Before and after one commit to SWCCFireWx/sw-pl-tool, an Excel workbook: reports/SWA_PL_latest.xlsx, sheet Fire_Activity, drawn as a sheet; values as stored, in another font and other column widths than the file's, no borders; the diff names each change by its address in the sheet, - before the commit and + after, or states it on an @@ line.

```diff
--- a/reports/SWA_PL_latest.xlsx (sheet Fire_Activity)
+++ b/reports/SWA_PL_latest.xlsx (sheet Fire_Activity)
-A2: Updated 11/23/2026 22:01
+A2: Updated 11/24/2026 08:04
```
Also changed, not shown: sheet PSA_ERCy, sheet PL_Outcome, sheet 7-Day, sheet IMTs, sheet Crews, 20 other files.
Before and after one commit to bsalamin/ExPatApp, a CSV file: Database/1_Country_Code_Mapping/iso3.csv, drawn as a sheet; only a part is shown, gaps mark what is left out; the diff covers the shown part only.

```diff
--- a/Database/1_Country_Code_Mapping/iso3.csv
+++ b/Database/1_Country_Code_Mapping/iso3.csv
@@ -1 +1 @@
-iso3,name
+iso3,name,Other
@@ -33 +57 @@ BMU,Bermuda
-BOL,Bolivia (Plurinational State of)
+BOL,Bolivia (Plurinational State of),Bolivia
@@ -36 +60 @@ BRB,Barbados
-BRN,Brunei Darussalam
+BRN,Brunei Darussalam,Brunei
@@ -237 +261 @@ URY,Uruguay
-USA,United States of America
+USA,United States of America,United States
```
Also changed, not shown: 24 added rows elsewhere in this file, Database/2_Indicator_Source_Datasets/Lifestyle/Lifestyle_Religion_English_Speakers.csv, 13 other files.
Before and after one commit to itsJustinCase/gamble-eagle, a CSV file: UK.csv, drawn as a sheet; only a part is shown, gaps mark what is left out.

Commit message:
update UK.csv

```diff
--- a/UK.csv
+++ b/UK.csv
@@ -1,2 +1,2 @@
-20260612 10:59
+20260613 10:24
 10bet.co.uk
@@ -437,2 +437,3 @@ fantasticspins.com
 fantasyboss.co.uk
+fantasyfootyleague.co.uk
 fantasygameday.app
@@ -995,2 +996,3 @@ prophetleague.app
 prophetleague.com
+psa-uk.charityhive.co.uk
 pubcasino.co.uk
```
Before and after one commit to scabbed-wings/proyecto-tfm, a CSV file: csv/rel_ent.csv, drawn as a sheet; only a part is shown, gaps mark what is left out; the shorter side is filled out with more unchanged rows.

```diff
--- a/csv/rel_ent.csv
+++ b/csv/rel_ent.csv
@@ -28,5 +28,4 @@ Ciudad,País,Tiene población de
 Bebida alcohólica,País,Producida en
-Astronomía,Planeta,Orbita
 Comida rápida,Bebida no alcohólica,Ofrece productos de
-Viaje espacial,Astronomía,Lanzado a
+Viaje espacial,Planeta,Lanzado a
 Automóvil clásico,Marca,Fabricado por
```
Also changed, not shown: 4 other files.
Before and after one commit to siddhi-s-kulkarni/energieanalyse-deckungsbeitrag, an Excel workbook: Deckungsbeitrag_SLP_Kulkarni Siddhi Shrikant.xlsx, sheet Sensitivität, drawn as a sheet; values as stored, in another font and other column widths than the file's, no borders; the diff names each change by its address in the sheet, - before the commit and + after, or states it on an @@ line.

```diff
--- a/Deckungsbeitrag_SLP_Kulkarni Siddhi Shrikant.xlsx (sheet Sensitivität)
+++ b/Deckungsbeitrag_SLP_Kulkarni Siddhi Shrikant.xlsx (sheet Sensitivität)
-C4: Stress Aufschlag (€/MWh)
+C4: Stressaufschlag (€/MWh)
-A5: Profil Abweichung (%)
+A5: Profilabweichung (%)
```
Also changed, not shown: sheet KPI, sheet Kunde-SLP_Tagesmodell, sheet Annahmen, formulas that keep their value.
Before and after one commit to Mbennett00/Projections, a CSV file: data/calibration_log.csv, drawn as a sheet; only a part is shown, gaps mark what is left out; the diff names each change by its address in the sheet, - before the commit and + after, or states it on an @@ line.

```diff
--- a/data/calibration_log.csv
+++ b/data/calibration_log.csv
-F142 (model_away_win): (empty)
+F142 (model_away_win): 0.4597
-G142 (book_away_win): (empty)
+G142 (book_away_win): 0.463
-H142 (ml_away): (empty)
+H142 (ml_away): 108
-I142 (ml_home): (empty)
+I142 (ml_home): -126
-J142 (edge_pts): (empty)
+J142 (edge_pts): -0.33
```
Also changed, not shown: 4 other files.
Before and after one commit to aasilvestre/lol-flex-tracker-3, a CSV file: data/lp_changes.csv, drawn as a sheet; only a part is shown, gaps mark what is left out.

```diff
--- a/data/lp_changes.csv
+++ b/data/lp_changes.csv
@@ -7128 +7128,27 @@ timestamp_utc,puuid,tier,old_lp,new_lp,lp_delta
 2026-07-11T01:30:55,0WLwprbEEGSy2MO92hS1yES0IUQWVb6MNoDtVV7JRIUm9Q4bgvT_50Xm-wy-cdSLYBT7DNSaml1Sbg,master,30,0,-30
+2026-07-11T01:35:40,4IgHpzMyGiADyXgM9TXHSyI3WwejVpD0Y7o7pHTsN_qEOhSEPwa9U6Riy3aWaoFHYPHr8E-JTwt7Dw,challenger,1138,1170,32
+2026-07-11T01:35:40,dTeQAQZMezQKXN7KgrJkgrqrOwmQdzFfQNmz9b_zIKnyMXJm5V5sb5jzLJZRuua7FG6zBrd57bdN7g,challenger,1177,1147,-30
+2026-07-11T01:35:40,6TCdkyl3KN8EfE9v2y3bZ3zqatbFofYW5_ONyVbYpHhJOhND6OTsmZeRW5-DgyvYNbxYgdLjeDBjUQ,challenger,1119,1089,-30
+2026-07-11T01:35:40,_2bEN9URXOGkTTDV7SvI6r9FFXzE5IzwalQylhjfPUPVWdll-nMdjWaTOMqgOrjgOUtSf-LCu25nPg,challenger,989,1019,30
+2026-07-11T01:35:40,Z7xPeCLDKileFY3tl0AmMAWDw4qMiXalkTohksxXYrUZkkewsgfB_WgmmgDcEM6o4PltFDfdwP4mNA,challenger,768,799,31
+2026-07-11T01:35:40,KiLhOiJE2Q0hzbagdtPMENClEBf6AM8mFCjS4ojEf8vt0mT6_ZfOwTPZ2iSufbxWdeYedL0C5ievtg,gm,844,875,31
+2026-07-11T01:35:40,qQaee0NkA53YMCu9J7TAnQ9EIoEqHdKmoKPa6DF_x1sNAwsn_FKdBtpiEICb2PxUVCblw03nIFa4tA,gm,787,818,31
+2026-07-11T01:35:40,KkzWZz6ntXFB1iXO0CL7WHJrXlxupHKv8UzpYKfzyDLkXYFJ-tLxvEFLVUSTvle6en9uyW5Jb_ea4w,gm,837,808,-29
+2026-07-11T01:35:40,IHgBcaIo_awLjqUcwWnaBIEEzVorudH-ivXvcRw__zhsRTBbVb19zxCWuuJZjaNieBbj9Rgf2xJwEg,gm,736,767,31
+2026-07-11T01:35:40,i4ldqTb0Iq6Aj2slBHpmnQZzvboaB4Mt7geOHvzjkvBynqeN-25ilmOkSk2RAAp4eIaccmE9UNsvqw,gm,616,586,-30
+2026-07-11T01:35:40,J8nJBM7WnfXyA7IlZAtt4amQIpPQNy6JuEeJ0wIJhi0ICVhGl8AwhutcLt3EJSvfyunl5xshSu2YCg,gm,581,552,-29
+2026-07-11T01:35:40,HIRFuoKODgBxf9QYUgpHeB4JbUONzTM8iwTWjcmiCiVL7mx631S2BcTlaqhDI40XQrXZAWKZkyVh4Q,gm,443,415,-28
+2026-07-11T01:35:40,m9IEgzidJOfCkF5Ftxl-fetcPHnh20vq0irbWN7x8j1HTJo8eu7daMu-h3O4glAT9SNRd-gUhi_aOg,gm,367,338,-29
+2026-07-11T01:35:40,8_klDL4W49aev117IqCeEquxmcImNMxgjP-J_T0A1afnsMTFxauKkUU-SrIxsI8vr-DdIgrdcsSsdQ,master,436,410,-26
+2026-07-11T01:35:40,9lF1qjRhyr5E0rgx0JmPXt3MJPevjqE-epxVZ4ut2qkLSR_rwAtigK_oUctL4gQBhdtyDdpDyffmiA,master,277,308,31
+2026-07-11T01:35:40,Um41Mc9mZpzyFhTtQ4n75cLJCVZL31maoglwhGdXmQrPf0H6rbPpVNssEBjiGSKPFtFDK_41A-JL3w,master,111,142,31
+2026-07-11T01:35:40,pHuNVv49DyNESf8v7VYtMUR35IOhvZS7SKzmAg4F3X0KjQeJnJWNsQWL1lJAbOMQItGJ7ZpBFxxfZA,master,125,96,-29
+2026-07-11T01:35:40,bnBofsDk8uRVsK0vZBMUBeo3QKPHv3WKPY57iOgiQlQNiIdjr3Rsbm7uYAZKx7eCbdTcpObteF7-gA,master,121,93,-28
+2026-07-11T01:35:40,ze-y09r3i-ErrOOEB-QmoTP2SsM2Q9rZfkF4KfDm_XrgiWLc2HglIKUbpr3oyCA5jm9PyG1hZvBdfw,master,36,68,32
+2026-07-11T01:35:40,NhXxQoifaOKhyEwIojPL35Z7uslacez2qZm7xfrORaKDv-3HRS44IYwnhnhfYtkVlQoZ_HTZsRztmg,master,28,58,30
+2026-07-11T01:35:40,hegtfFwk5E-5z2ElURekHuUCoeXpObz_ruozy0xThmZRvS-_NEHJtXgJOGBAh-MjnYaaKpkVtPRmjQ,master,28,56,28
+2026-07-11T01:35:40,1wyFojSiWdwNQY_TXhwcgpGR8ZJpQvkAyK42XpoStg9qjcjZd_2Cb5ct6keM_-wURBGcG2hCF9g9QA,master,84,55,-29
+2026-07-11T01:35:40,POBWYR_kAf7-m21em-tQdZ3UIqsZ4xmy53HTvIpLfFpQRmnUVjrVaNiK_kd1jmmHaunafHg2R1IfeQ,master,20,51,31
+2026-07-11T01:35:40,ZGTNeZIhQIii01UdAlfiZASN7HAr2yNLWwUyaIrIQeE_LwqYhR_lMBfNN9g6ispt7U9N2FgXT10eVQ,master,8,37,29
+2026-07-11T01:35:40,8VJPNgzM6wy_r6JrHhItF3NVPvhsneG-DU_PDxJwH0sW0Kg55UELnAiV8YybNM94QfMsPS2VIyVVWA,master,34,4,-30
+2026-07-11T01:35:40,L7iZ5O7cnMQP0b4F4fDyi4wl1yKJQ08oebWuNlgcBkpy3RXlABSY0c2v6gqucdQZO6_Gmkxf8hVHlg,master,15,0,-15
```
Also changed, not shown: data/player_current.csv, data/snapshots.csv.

──────────

Say only how many lines above contain "each", with no other words.

--- Solution to this exercise ---
3